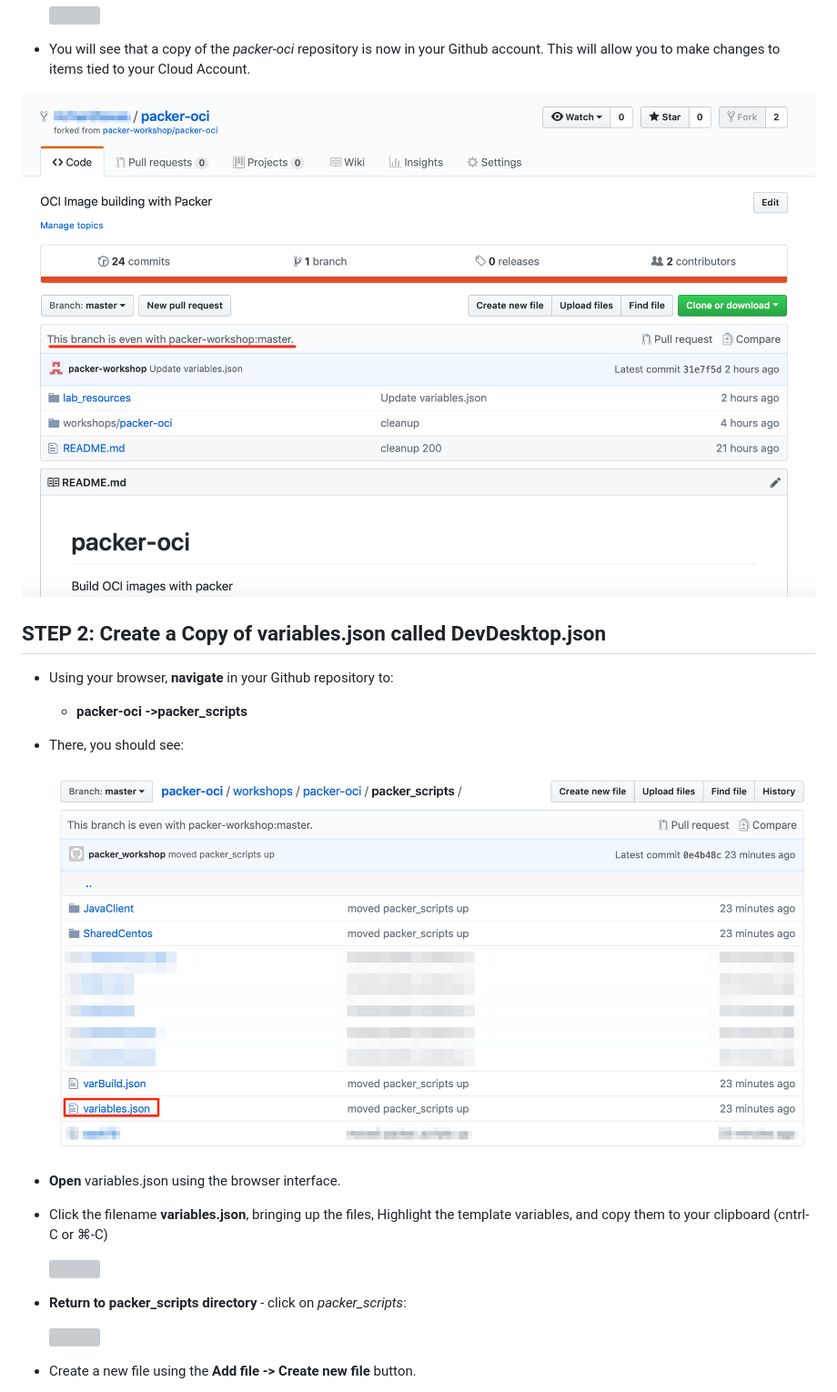
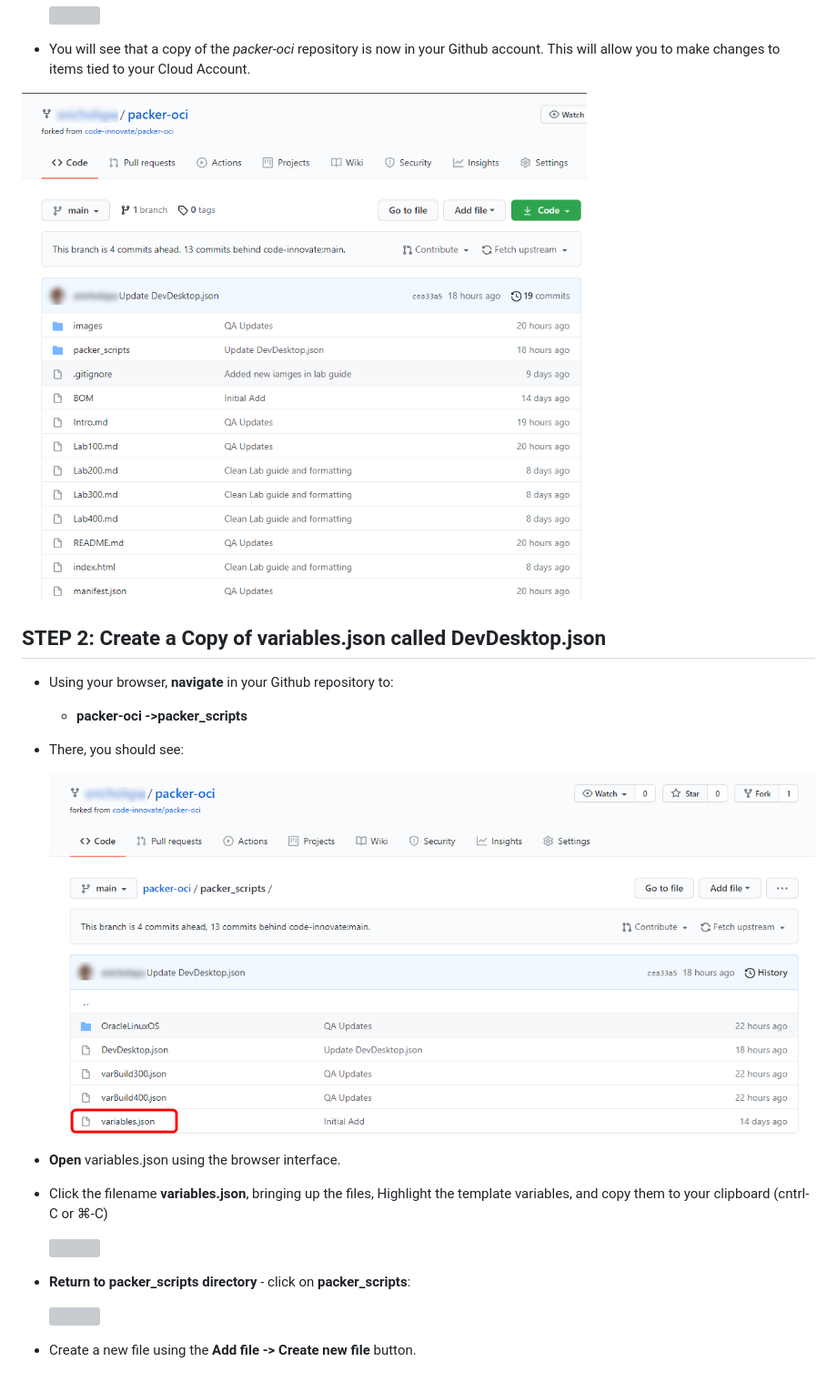
Before and after one commit to code-innovate/packer-oci, a Markdown page: Lab100.md, the part around the change printed below. Shown: that part at 91% size. GitHub-like rendering; pictures changed too: images/Lab100/gh.filelist.png, images/Lab100/gh.fork.png; grey boxes are pictures that could not be loaded.

```diff
--- a/Lab100.md
+++ b/Lab100.md
@@ -57,7 +57,7 @@ By forking our workshop's github repository to YOUR github account, you have a w
 
   ![](images/Lab100/gh.variables1.png " ")
 
-- **Return to packer_scripts directory** - click on *packer_scripts*:
+- **Return to packer\_scripts directory** - click on **packer_scripts**:
 
   ![](images/Lab100/gh.variables2.png " ")
 
```
Also changed, not shown: other parts of Lab100.md (+1 -1 lines), Lab300.md (+15 -10 lines), images/300/image16.png (added).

- - - - - - -

→ Exercise directions: Write out every line in the data that holds the string "directory".

→ Answer below:
-- **Return to packer_scripts directory** - click on *packer_scripts*:
+- **Return to packer\_scripts directory** - click on **packer_scripts**:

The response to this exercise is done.